View

  • Remembering the Right

    Remembering the Right

    The featured theme of this month’s magazine is focused on a particular task, namely retrieving conservativism and conservative thinkers from the past and explaining their continued relevance to the present. The current conservative movement, as a...

    Read More
  • Remembering Murray Rothbard

    Remembering Murray Rothbard

    Murray Rothbard, the principal founder of post-World War II American libertarianism, died 24 years ago. Lew Rockwell, one of Rothbard’s closest friends and the founder of the Mises Institute and LewRockwell.com, offers this description of his...

    Read More
  • Remembering M. E. Bradford

    Remembering M. E. Bradford

    Anyone who met M. E. Bradford was unlikely to forget him. There was his imposing bulk and his Stetson cowboy hat, but that was just the trimming. This Oklahoman, long a fixture at the University of Dallas, radiated vast erudition, lightly worn...

    Read More
  • Remembering R. L. Dabney

    Remembering R. L. Dabney

    Robert Lewis Dabney was an American theologian and seminary professor. He was also a philosopher who wrote extensively on cultural and political issues of the second half of the 19th century. In our own day, when there is much confusion over what...

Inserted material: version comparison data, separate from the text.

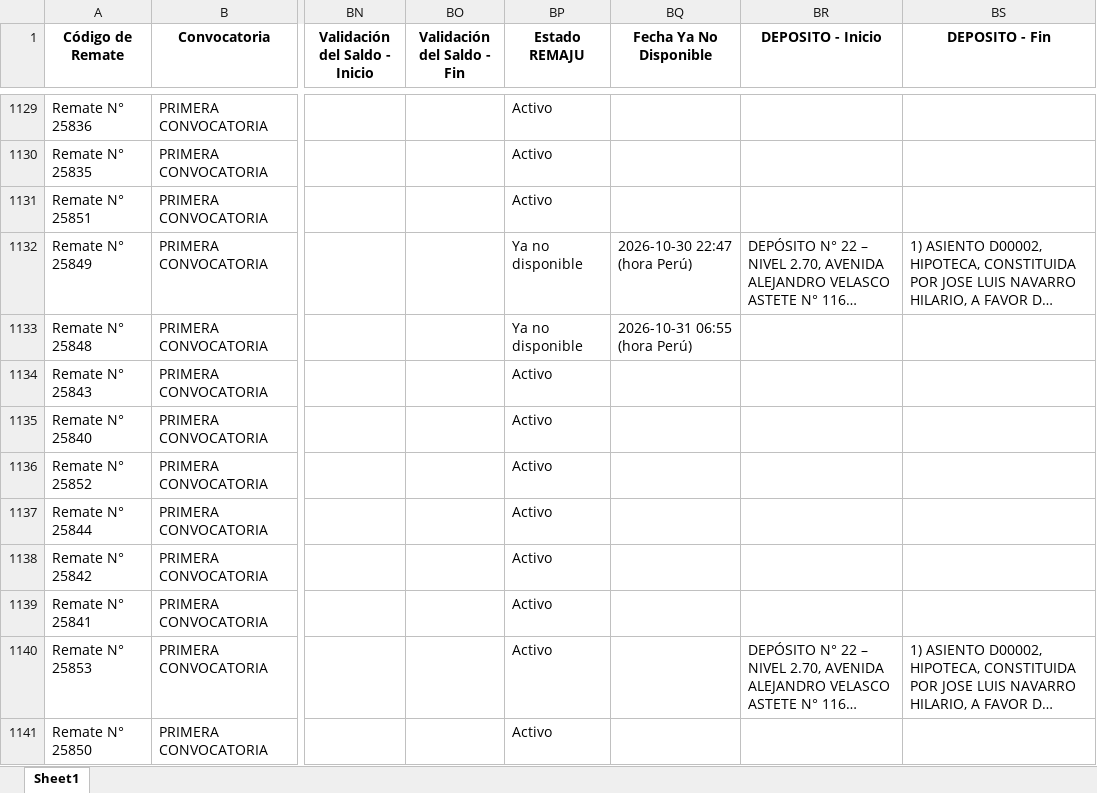
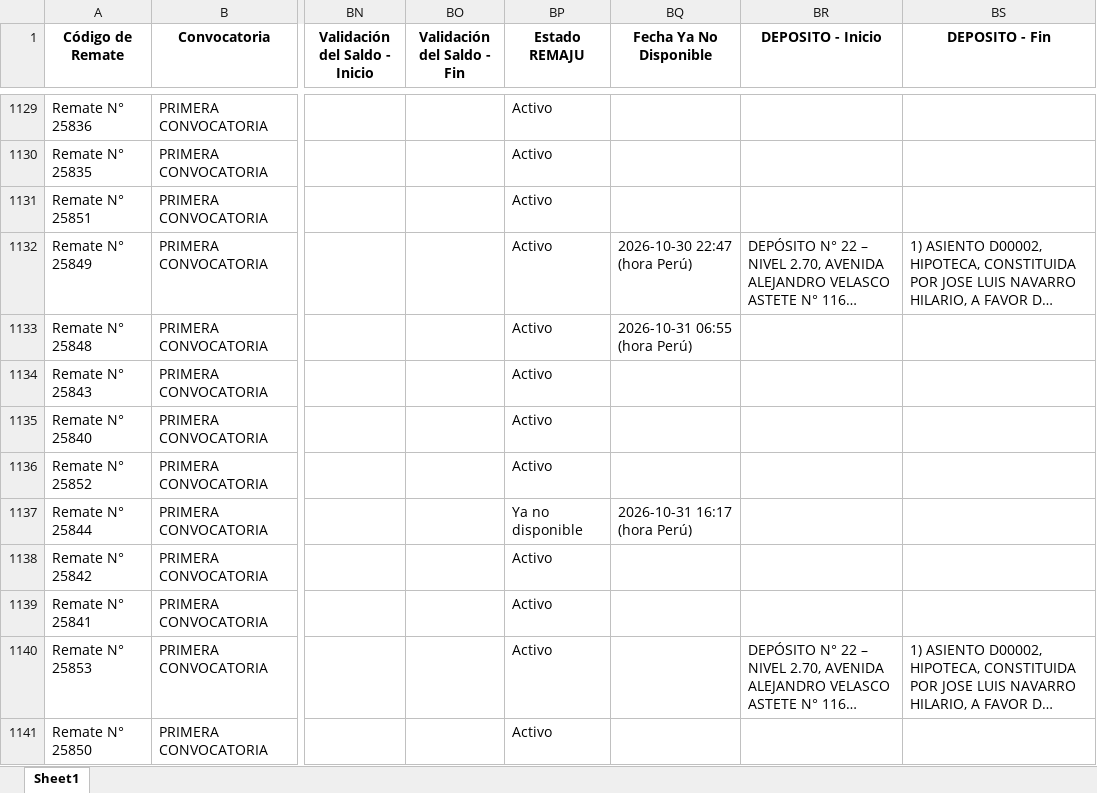
Before and after one commit to vitaliaventures/remaju-bloomberg, an Excel workbook: Bloomberg_Remates_ULTIMO.xlsx, sheet Sheet1, drawn as a sheet; only a part is shown, gaps mark what is left out; long unchanged cells end in …; values as stored, in another font and other column widths than the file's, no borders; the diff covers the shown part only; the diff names each change by its address in the sheet, - before the commit and + after, or states it on an @@ line.

```diff
--- a/Bloomberg_Remates_ULTIMO.xlsx (sheet Sheet1)
+++ b/Bloomberg_Remates_ULTIMO.xlsx (sheet Sheet1)
-BP1132:BP1133 (Estado REMAJU): Ya no disponible
+BP1132:BP1133 (Estado REMAJU): Activo
-BP1137 (Estado REMAJU): Activo
+BP1137 (Estado REMAJU): Ya no disponible
-BQ1137 (Fecha Ya No Disponible): (empty)
+BQ1137 (Fecha Ya No Disponible): 2026-10-31 16:17 (hora Perú)
```
Also changed, not shown: 2 added rows and 32 edited cells elsewhere in this sheet, 2 other files.
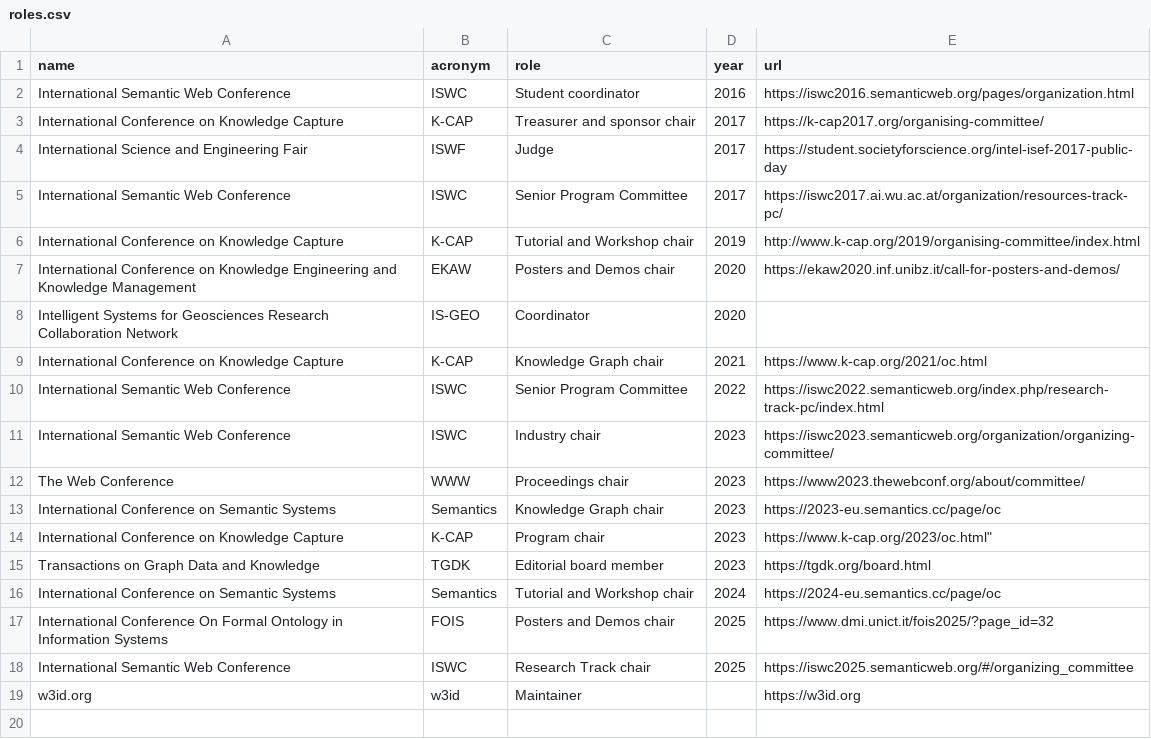
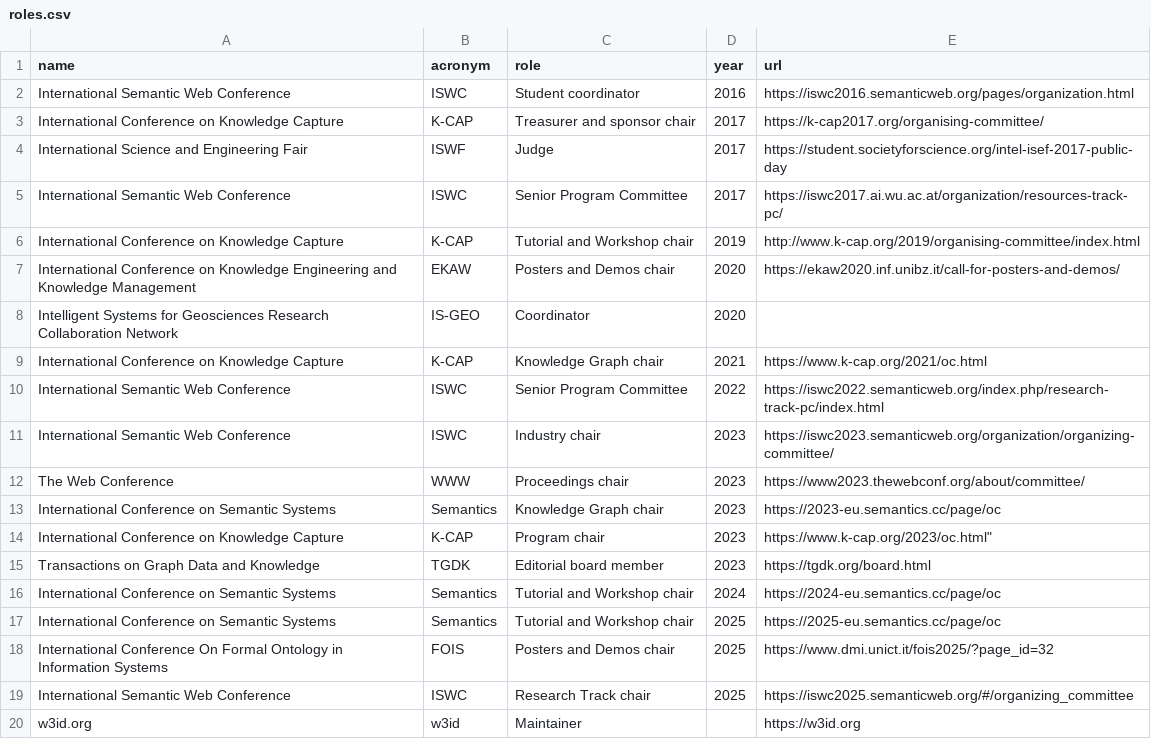
Before and after one commit to dgarijo/me, a CSV file: data/roles.csv, drawn as a sheet; the diff names each change by its address in the sheet, - before the commit and + after, or states it on an @@ line.

Commit message:
added a new role

```diff
--- a/data/roles.csv
+++ b/data/roles.csv
+row 17: International Conference on Semantic Systems | Semantics | Tutorial and Workshop chair | 2025 | https://2025-eu.semantics.cc/page/oc
```
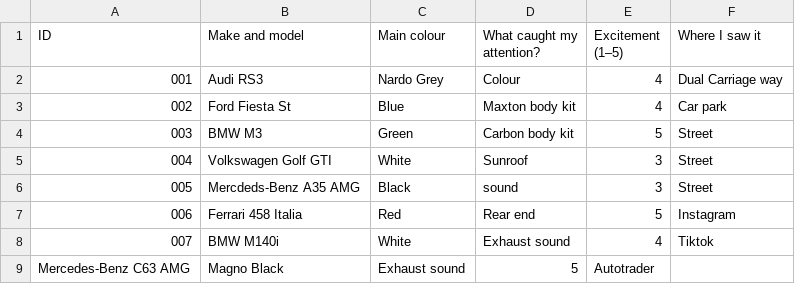
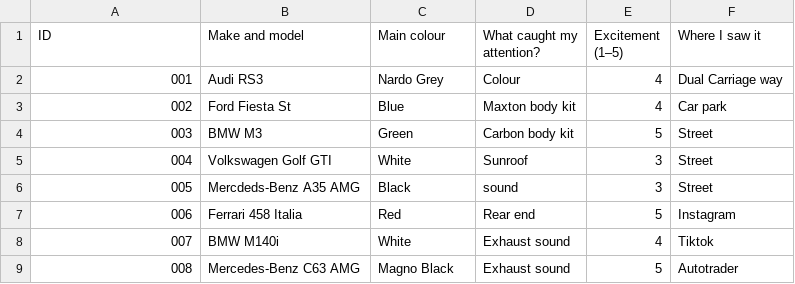
Before and after one commit to ismaildar06/Dear-Data-Project, a CSV file: data.csv, drawn as a sheet.

Commit message:
Fix index for Mercedes-Benz C63 AMG entry

```diff
--- a/data.csv
+++ b/data.csv
@@ -8,2 +8,2 @@ ID,	Make and model, Main colour,	What caught my attention?,	Excitement (1–5),
 007, BMW M140i, White, Exhaust sound, 4, Tiktok
-Mercedes-Benz C63 AMG, Magno Black, Exhaust sound, 5, Autotrader
+008, Mercedes-Benz C63 AMG, Magno Black, Exhaust sound, 5, Autotrader
```
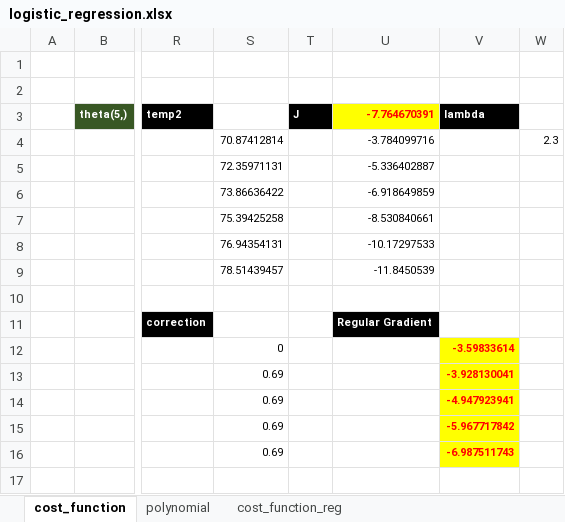
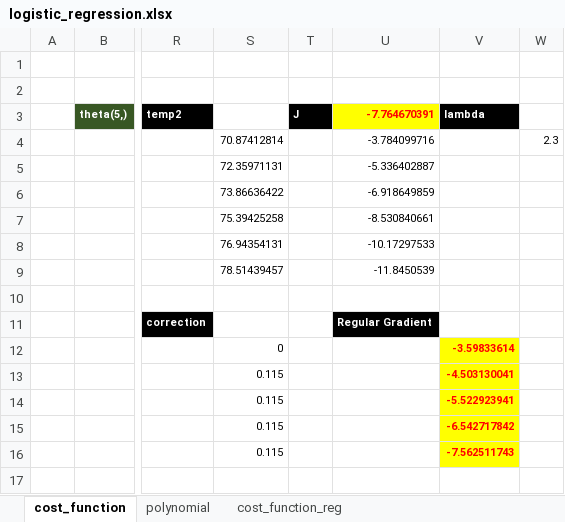
Before and after one commit to szlevinli/studyAI, an Excel workbook: excel/logistic_regression.xlsx, sheet cost_function, drawn as a sheet; only a part is shown, gaps mark what is left out; values as stored, in another font and other column widths than the file's, no borders; the diff names each change by its address in the sheet, - before the commit and + after, or states it on an @@ line.

```diff
--- a/excel/logistic_regression.xlsx (sheet cost_function)
+++ b/excel/logistic_regression.xlsx (sheet cost_function)
-S13:S16: 0.69
+S13:S16: 0.115
-V13 (lambda): -3.928130041
+V13 (lambda): -4.503130041
-V14 (lambda): -4.947923941
+V14 (lambda): -5.522923941
-V15 (lambda): -5.967717842
+V15 (lambda): -6.542717842
-V16 (lambda): -6.987511743
+V16 (lambda): -7.562511743
```
Also changed, not shown: 3 other files.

    Read More

Society & Culture

Reviews

  • Unending Journeys

    Unending Journeys

    Few subjects arouse such atavistic emotions as migration—whether the arrivals come as conquerors or as kin, fleeing ordeals or seeking opportunities. For incomers, migration can represent a dream, a rational choice, an urgent necessity, or a last...

    Read More
  • Chansons by the Bayou

    Chansons by the Bayou

    Louisiana being the jazz capital of the United States (and the world, for that matter), one easily forgets the other contributions she has made to American culture. Then one remembers Louisiana is Walker Percy’s adopted home and the setting of...

    Read More
  • To Regulate, or Not to Regulate?

    To Regulate, or Not to Regulate?

    One vocal U.S. political tribe argues vociferously that capitalism is the source of all economic problems. Another tends to ignore that the current economy is not working for all Americans. French economist Thomas Philippon’s work should interest...

    Read More

Polemics & Exchanges

  • An E Pluribus Reminder

    By

    It is saddening to see so distinguished an authority as Professor Stephen Presser misquote important words from the Constitution as he does in his November article on impeachment. He writes that treason is “clearly defined” in the Constitution as...

    Read More

Editorials

  • What's Paleo, and What's Not

    What's Paleo, and What's Not

    In a recent Townhall commentary, the young author Michael Malarkey marvels over “the resurgence of refined paleoconservatism.” Supposedly Donald Trump has absorbed quintessential paleoconservative positions and is now putting them into practice....

    Read More
  • The Groyper Rebellion

    The Groyper Rebellion

    In late October, Turning Point USA (TPUSA) founder Charlie Kirk took the stage at Ohio State University prepared to “own the libs,” as he and other establishment conservative speakers had been doing profitably on college campuses for the last two...

    Read More

Correspondence

Columns

  • Simple Answers for Hateful Minds

    Simple Answers for Hateful Minds

    When did Americans become the stormtroopers of irrational simplification? Not a moment passes when a tweet, Facebook post, or Instagram picture doesn’t rip through our amber waves of grain and drive a social justice warrior to attack the nearest...

    Read More
  • Geostrategic Challenges in 2020

    Geostrategic Challenges in 2020

    As we approach the last year of this century’s second decade, the United States is still the most powerful state in the world, safe from direct threats by foreign state actors. The “challenges” America faces in the year ahead are entirely...

    Read More
  • Grim Foolishness

    Grim Foolishness

    I’ve seen only two-and-a-half Quentin Tarantino films, which seems to me one more than enough. They’re silly, trashy, and singularly devoid of amusement. Why would I see another? But when his latest, Once Upon a Time in Hollywood, received...

    Read More
  • A Giant Beset by Pygmies

    A Giant Beset by Pygmies

    Most newspaper and magazine articles are forgotten not long after they appear. Does anyone read the 25-year-old columns of Norman Podhoretz, William F. Buckley, or Richard John Neuhaus for insight into current events? It therefore tells us...

    Read More
  • George O'Brien: American Star

    George O'Brien: American Star

    WWI veteran George O’Brien became a star in Hollywood with his breakout performance in John Ford’s silent film epic, The Iron Horse. Handsome and built like the top athlete he was, O’Brien appeared in 11 more Ford movies and 85 films altogether,...

    Read More

Chronicles: A Magazine of American Culture is a program of

Charlemagne Institute

Our Programs

Intellectual Takeout

Chronicles

The Alcuin Internship

Stay in the know!

Receive intellectually engaging content and updates from our organization.

Sign Me Up
X